It is recommended that you sign a contract with the breeder so that there will be no misunderstandings on the arrangements made. Then bring home your new Bullmastiff and enjoy as "there is no greater love then a dog's devotion."
Bullmastiff Breed Profile
The Bullmastiff is the doggy icon of power and purpose. Bullmastiffs show great strength, endurance and alertness. They are a natural guardian of the home and will not back down from a fight. To strangers they are rather standoffish, but they are loving toward their owner and friends. Bullmastiffs are normally very gentle, cheerful and calm. They make a devoted, gentle companion. They are very good with children, and are willing to please. Although they are large dogs, they are loyal and gentle. They are also known as the "Gamekeeper's Night Dog" because they were bred to accompany gamekeepers for the ability to track and overpower poachers. After poaching died out, game trials challenged these dogs to pursue and hold down a volunteer who would run out into the woods. The dog's command was to hold the person down, but not attack. The dogs always won and are excellent in obedience and strength. They can be domineering among their own kind, but are generally easygoing dogs. A strong but loving owner is suggested. The Bullmastiff is not for the weak and timid.
Type: Guardian Dog
24 - 26 inches; Males: 25 - 27 inches.
of brindle, fawn or red. Slight white marking on the chest
is permissible, although other white markings are undesirable. They have a black
mask most often, and can be any shade of brindle, fawn, or red.
are loyal, fearless, and will pursue if commanded. They are very loving and

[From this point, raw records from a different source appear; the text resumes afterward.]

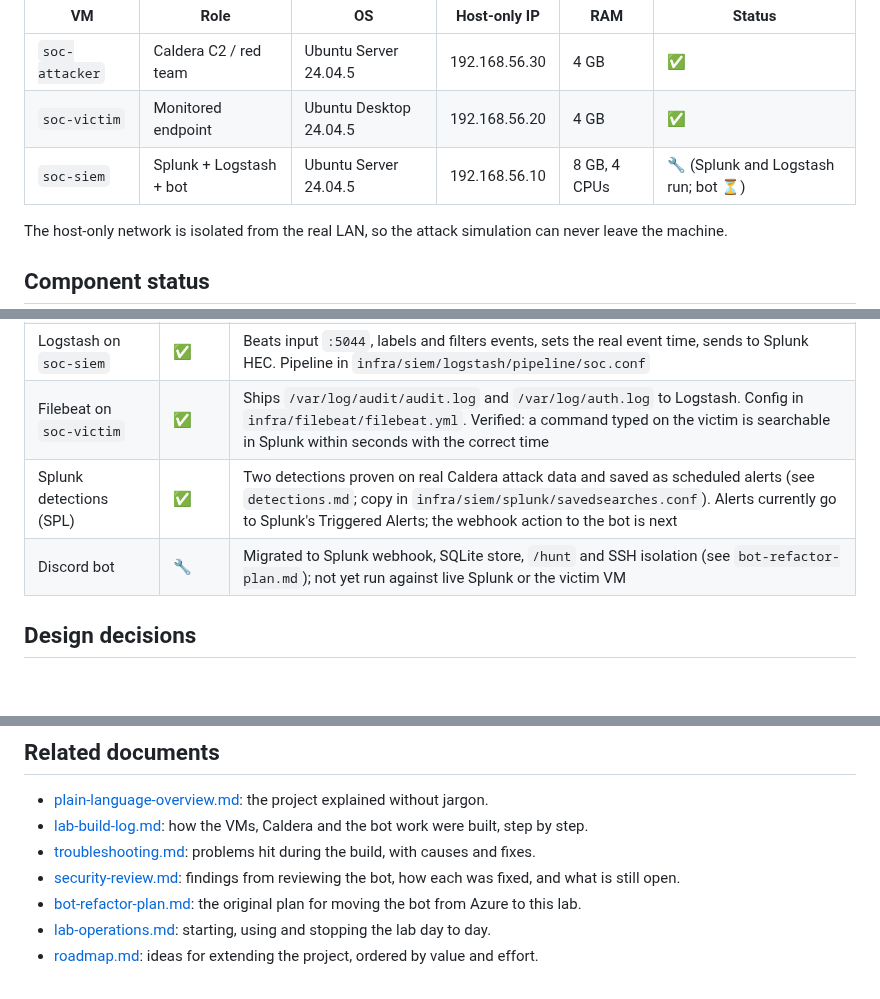
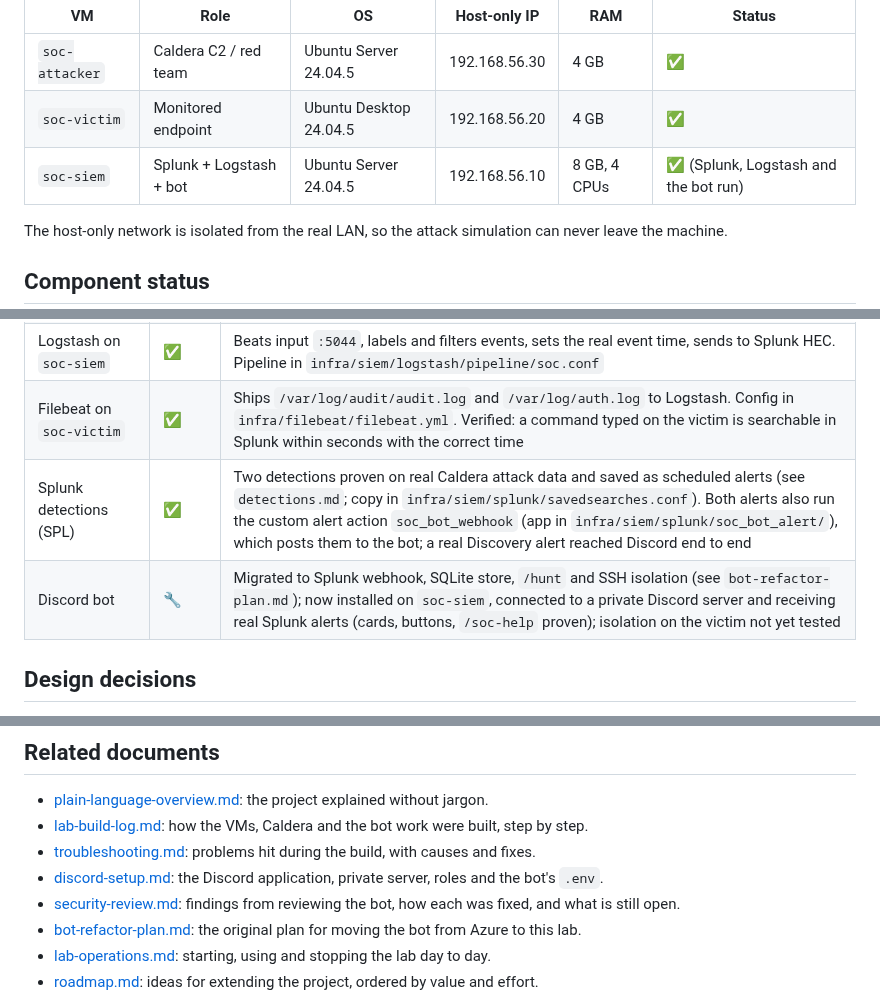
Before and after one commit to MustafaS14/SOC_Automation_Bot, a Markdown page: docs/architecture.md, 3 parts joined by grey strips. Rendered like a GitHub page; blank space fills up the shorter version.

Commit message:
Architecture: bot installed, alert action connected

```diff
--- a/docs/architecture.md
+++ b/docs/architecture.md
@@ -50,7 +50,7 @@ Each VM has two adapters.
 |---|---|---|---|---|---|
 | `soc-attacker` | Caldera C2 / red team | Ubuntu Server 24.04.5 | 192.168.56.30 | 4 GB | ✅ |
 | `soc-victim` | Monitored endpoint | Ubuntu Desktop 24.04.5 | 192.168.56.20 | 4 GB | ✅ |
-| `soc-siem` | Splunk + Logstash + bot | Ubuntu Server 24.04.5 | 192.168.56.10 | 8 GB, 4 CPUs | 🔧 (Splunk and Logstash run; bot ⏳) |
+| `soc-siem` | Splunk + Logstash + bot | Ubuntu Server 24.04.5 | 192.168.56.10 | 8 GB, 4 CPUs | ✅ (Splunk, Logstash and the bot run) |
 
 The host-only network is isolated from the real LAN, so the attack simulation can never leave the machine.
 
@@ -64,8 +64,8 @@ The host-only network is isolated from the real LAN, so the attack simulation ca
 | Splunk in Docker on `soc-siem` | ✅ | Healthy; web UI `:8000`, HEC `:8088` (HTTPS), REST `:8089`. Indexes `linux` and `soc_audit`; HEC token allows both. Compose file in `infra/siem/` |
 | Logstash on `soc-siem` | ✅ | Beats input `:5044`, labels and filters events, sets the real event time, sends to Splunk HEC. Pipeline in `infra/siem/logstash/pipeline/soc.conf` |
 | Filebeat on `soc-victim` | ✅ | Ships `/var/log/audit/audit.log` and `/var/log/auth.log` to Logstash. Config in `infra/filebeat/filebeat.yml`. Verified: a command typed on the victim is searchable in Splunk within seconds with the correct time |
-| Splunk detections (SPL) | ✅ | Two detections proven on real Caldera attack data and saved as scheduled alerts (see `detections.md`; copy in `infra/siem/splunk/savedsearches.conf`). Alerts currently go to Splunk's Triggered Alerts; the webhook action to the bot is next |
-| Discord bot | 🔧 | Migrated to Splunk webhook, SQLite store, `/hunt` and SSH isolation (see `bot-refactor-plan.md`); not yet run against live Splunk or the victim VM |
+| Splunk detections (SPL) | ✅ | Two detections proven on real Caldera attack data and saved as scheduled alerts (see `detections.md`; copy in `infra/siem/splunk/savedsearches.conf`). Both alerts also run the custom alert action `soc_bot_webhook` (app in `infra/siem/splunk/soc_bot_alert/`), which posts them to the bot; a real Discovery alert reached Discord end to end |
+| Discord bot | 🔧 | Migrated to Splunk webhook, SQLite store, `/hunt` and SSH isolation (see `bot-refactor-plan.md`); now installed on `soc-siem`, connected to a private Discord server and receiving real Splunk alerts (cards, buttons, `/soc-help` proven); isolation on the victim not yet tested |
 
 ## Design decisions
 
@@ -81,6 +81,7 @@ The host-only network is isolated from the real LAN, so the attack simulation ca
 - [plain-language-overview.md](plain-language-overview.md): the project explained without jargon.
 - [lab-build-log.md](lab-build-log.md): how the VMs, Caldera and the bot work were built, step by step.
 - [troubleshooting.md](troubleshooting.md): problems hit during the build, with causes and fixes.
+- [discord-setup.md](discord-setup.md): the Discord application, private server, roles and the bot's `.env`.
 - [security-review.md](security-review.md): findings from reviewing the bot, how each was fixed, and what is still open.
 - [bot-refactor-plan.md](bot-refactor-plan.md): the original plan for moving the bot from Azure to this lab.
 - [lab-operations.md](lab-operations.md): starting, using and stopping the lab day to day.
```
Also changed, not shown: other parts of docs/architecture.md (+1 -1 lines).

docile with friends and family. They are quiet, patient and alert. They can
be territorial and protective, though, so training is necessary when they are
pups. They are not for the fragile or timid owner. They are too powerful for
children to control as well, and require a firm but loving command. They can
be stubborn, but are not easily roused to anger. Some can be aggressive towards
strange dogs, and are fearless when challenged.
Watch-dog: Very High.
Bred for this specific use, they can hide in the shadows silently until movement
Bullmastiff Care and Exercise:
Minimal brushing of the Bullmastiffs coat is needed. A good rubdown with a rubber
brush or massage glove will remove old dead hairs. Nails should be kept short.
Diet and daily exercise are need to be balanced to prevent obesity. Bullmastiffs
need moderate daily walks or a play session and lot of running space. Coat care
is minimal. Bullmastiffs tend to drool and snore, and do not do well in hot
Activity: Outdoors - High.
They are active dogs when in their natural environment. Indoors - Low. Like
the Bulldog, energy isn't a huge priority of the Bullmastiff when its around
Bullmastiff Health Issues: Hip dysplasia, cancer, tumors, and gastric torsion or bloat (twisted stomach). Bloat is a health issue to most dogs, being the second largest killer of dogs other than cancer, but Bullmastiffs can be particularly susceptible to it because of their deep chests. Other health concerns include elbow dysplasia, eye problems, cardiac disease, hypothyroidism, kidney problems, and panosteitis (bone disease).
Life Span: 8 - 12 years,
not usually more than 10.
Country of Origin:
First Registered by the AKC:
Copyright1997-2008 by Puppy Shop Inc. All rights reserved.
Wednesday, December 17, 2008